The orthodox interpretation of Pericles’s motives is given by historian, scholar and philologist John Bury (in Stecchini, 2012) who suggested that, “It devolved upon the city, as a religious duty, to make good the injuries which the barbarians had inflicted upon the habitation of her gods, and fully pay her debt of gratitude to heaven for the defeat.” Concomitant with the interpretation put forth by Thucydides surrounding the Parthenon, this perspective concedes its construction to be a necessary religious act. A florid interpretation of the events, now considered unlikely to be true, is mentioned by the biographer Plutarch (in Hurwit, 2004, p.103), who pondered, “But what brought the greatest pleasure and embellishment to Athens, and the greatest astonishment to the rest of men, and what is now Greece’s only evidence that her vaunted power and ancient wealth is no fiction? …The buildings dedicated to Athena on the Acropolis.” Plutarch’s assessment, which interprets Pericles’s motives to be purely economic, is anachronistic. As unemployment was a problem in Plutarch’s time but not in that of Pericles, it is likely Plutarch extrapolated this perspective from the historical period in which he lived. Nevertheless, Plutarch still viewed Pericles as a devious leader whose stealing from the Delian League typified the motives of his imperialist regime. Oft cited cartographer, author and professor of ancient history Livio Stecchini (1979) warns of the reliability errors in the works of both Plutarch and Bury when he categorically stated, “Instead of providing evidence, the authors [both ancient and modern] echoed each other’s words, taking as proof what they were trying to defend and ignoring the contrary evidence.” Such criticisms of Thucydides are justified, as his large pro-Athenian bias was likely to falsify some proportion of his texts, therefore, resulting in his recounts possibly being perpetuated myths. A silenced view of Pericles’s motives in building the Parthenon is provided by Odys (in Teaching Matters, 2012), an Athenian soldier, who argued, “Pericles never does anything for the people’s good. Pericles only wants power and fame.” This rare insight, when corroborated with eminent historians such as Muhlberger (1998) and Boardman (1992), leaves no doubt as to Pericles’s underlying motives in building the Parthenon.

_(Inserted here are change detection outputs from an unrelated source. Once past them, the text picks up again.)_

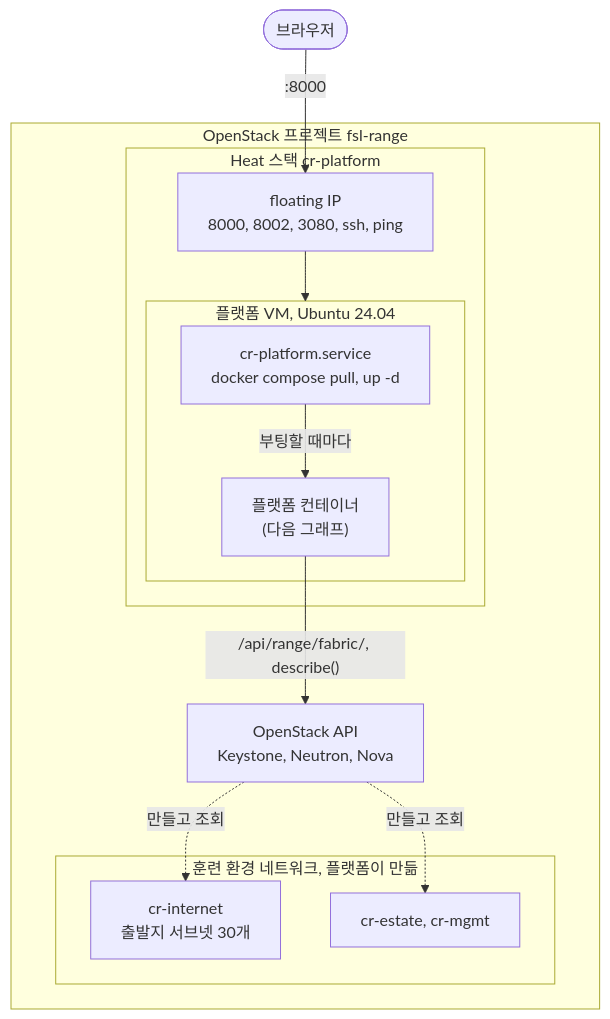
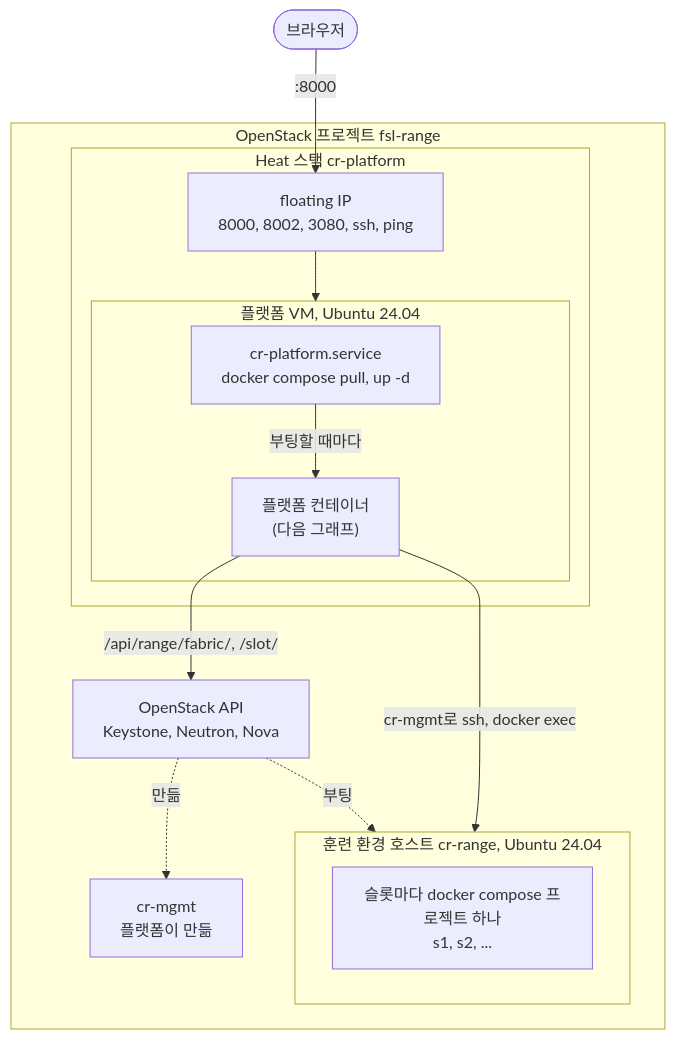
The first of 2 diagrams in README.ko.md (Nekonic/fsl-project-mvp), drawn with Mermaid before and after one commit. The commit also changed other lines of this file and 12 other files, not shown here.

First line of the commit message:
range-host: the range host gives up its Internet port once set up; docs follow the range host

````diff
--- a/README.ko.md
+++ b/README.ko.md
@@ -234,26 +237,27 @@
 ```mermaid
 flowchart TB
   person(["브라우저"])
 
   subgraph cloud["OpenStack 프로젝트 fsl-range"]
     api["OpenStack API<br/>Keystone, Neutron, Nova"]
     subgraph heat["Heat 스택 cr-platform"]
       fip["floating IP<br/>8000, 8002, 3080, ssh, ping"]
       subgraph vm["플랫폼 VM, Ubuntu 24.04"]
         unit["cr-platform.service<br/>docker compose pull, up -d"]
         stack["플랫폼 컨테이너<br/>(다음 그래프)"]
       end
     end
-    subgraph fabric_box["훈련 환경 네트워크, 플랫폼이 만듦"]
-      internet["cr-internet<br/>출발지 서브넷 30개"]
-      inside["cr-estate, cr-mgmt"]
+    mgmt["cr-mgmt<br/>플랫폼이 만듦"]
+    subgraph rangevm["훈련 환경 호스트 cr-range, Ubuntu 24.04"]
+      slots["슬롯마다 docker compose 프로젝트 하나<br/>s1, s2, ..."]
     end
   end
 
   person -->|":8000"| fip
   fip --> vm
   unit -->|"부팅할 때마다"| stack
-  stack -->|"/api/range/fabric/, describe()"| api
-  api -.->|만들고 조회| internet
-  api -.->|만들고 조회| inside
+  stack -->|"/api/range/fabric/, /slot/"| api
+  api -.->|만듦| mgmt
+  api -.->|부팅| rangevm
+  stack -->|"cr-mgmt로 ssh, docker exec"| rangevm
 ```
````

Through hi-jacking the Delian League and promoting an adventurous building scheme within the acropolis, Pericles was able to reinforce his imperialist dogma and ultimately achieve his desire for wealth and self-glorification.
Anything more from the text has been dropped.